Although the acts of the English Parliament after Magna Carta until the beginning of the Puritan Revolution are not so widly known, they played an important role in the development of parliamentarianism not only in England, but in all over the world parliamentary practice. It is evident how each successive Parliament with methodical persistence succeeded to gain new rights in the centuries-old struggle with royal power.
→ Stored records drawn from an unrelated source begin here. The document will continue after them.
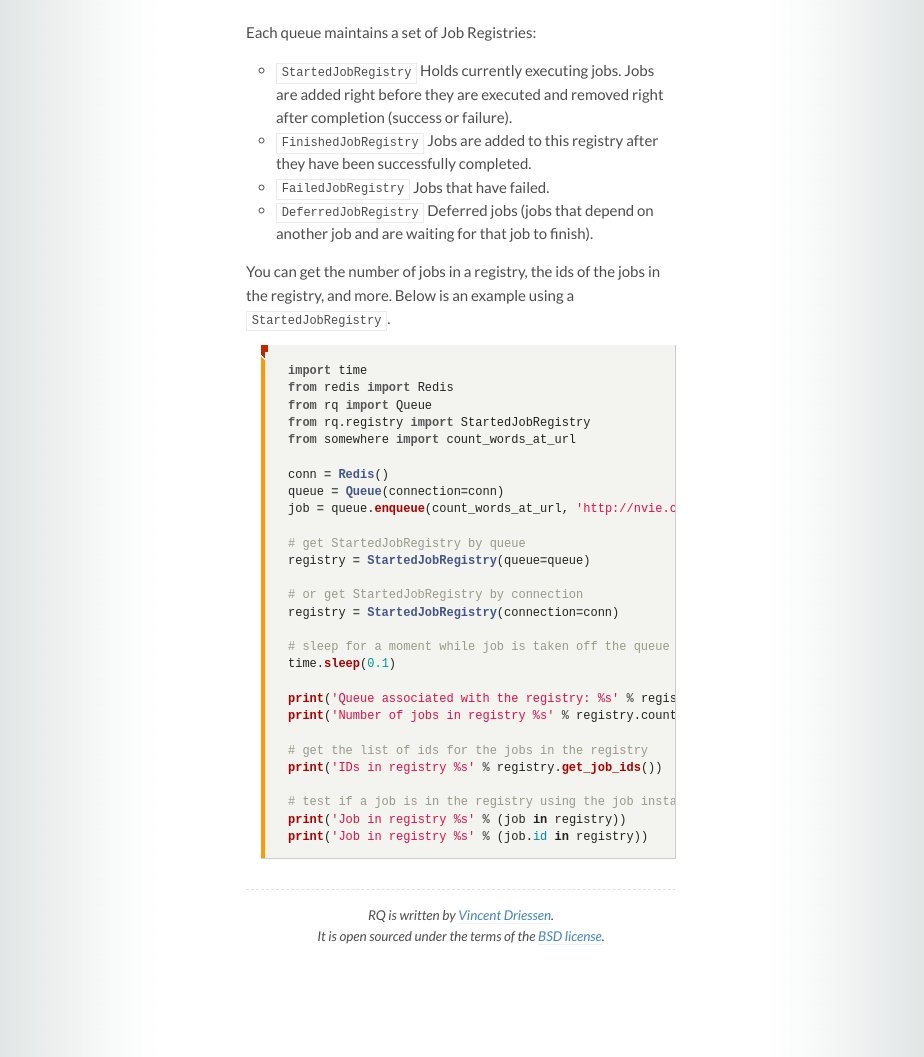
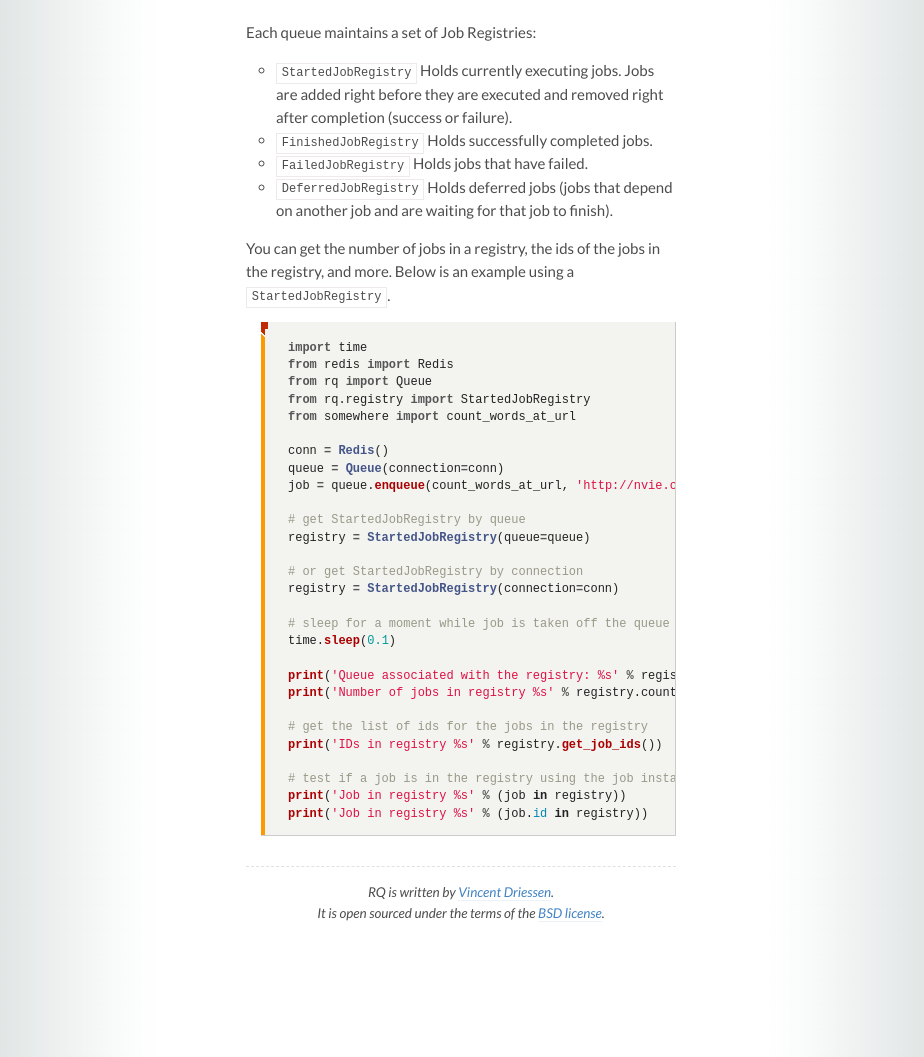
Before and after one commit to rq/rq, a Jekyll site: the page built from docs/docs/job_registries.md, in a window 1280 px wide. Shown: the part 320-1377 px from the top of the page, without its empty margins (179-1103 px from the left). Built offline with Jekyll 4.4.1, drawn with Linux system fonts in a browser that asks for light colours; some web fonts are replaced; comment, search, counter and statistics services are not loaded.

Commit message:
Use consistent language in registry type descriptions

```diff
--- a/docs/docs/job_registries.md
+++ b/docs/docs/job_registries.md
@@ -6,9 +6,9 @@ layout: docs
 Each queue maintains a set of Job Registries:
 * `StartedJobRegistry` Holds currently executing jobs. Jobs are added right before they are
 executed and removed right after completion (success or failure).
-* `FinishedJobRegistry` Jobs are added to this registry after they have been successfully completed.
-* `FailedJobRegistry` Jobs that have failed.
-* `DeferredJobRegistry` Deferred jobs (jobs that depend on another job and are waiting for that
+* `FinishedJobRegistry` Holds successfully completed jobs.
+* `FailedJobRegistry` Holds jobs that have failed.
+* `DeferredJobRegistry` Holds deferred jobs (jobs that depend on another job and are waiting for that
 job to finish).
 
 You can get the number of jobs in a registry, the ids of the jobs in the registry, and more.
```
Gradually, its composition expan-ded to include representatives not only of the clergy and nobility, but also the small knights and the cities. Composed of two Chambers, Parliament acquires a decisive role in determining the taxes and rule on the legality of the election. That is time when some of the most important principles of modern parliamentarianism are introdused: parliamentary immunity, freedom of the statements of representatives and their right of legislative initiative. Without these principles, the modern parliamentary government would not be possible.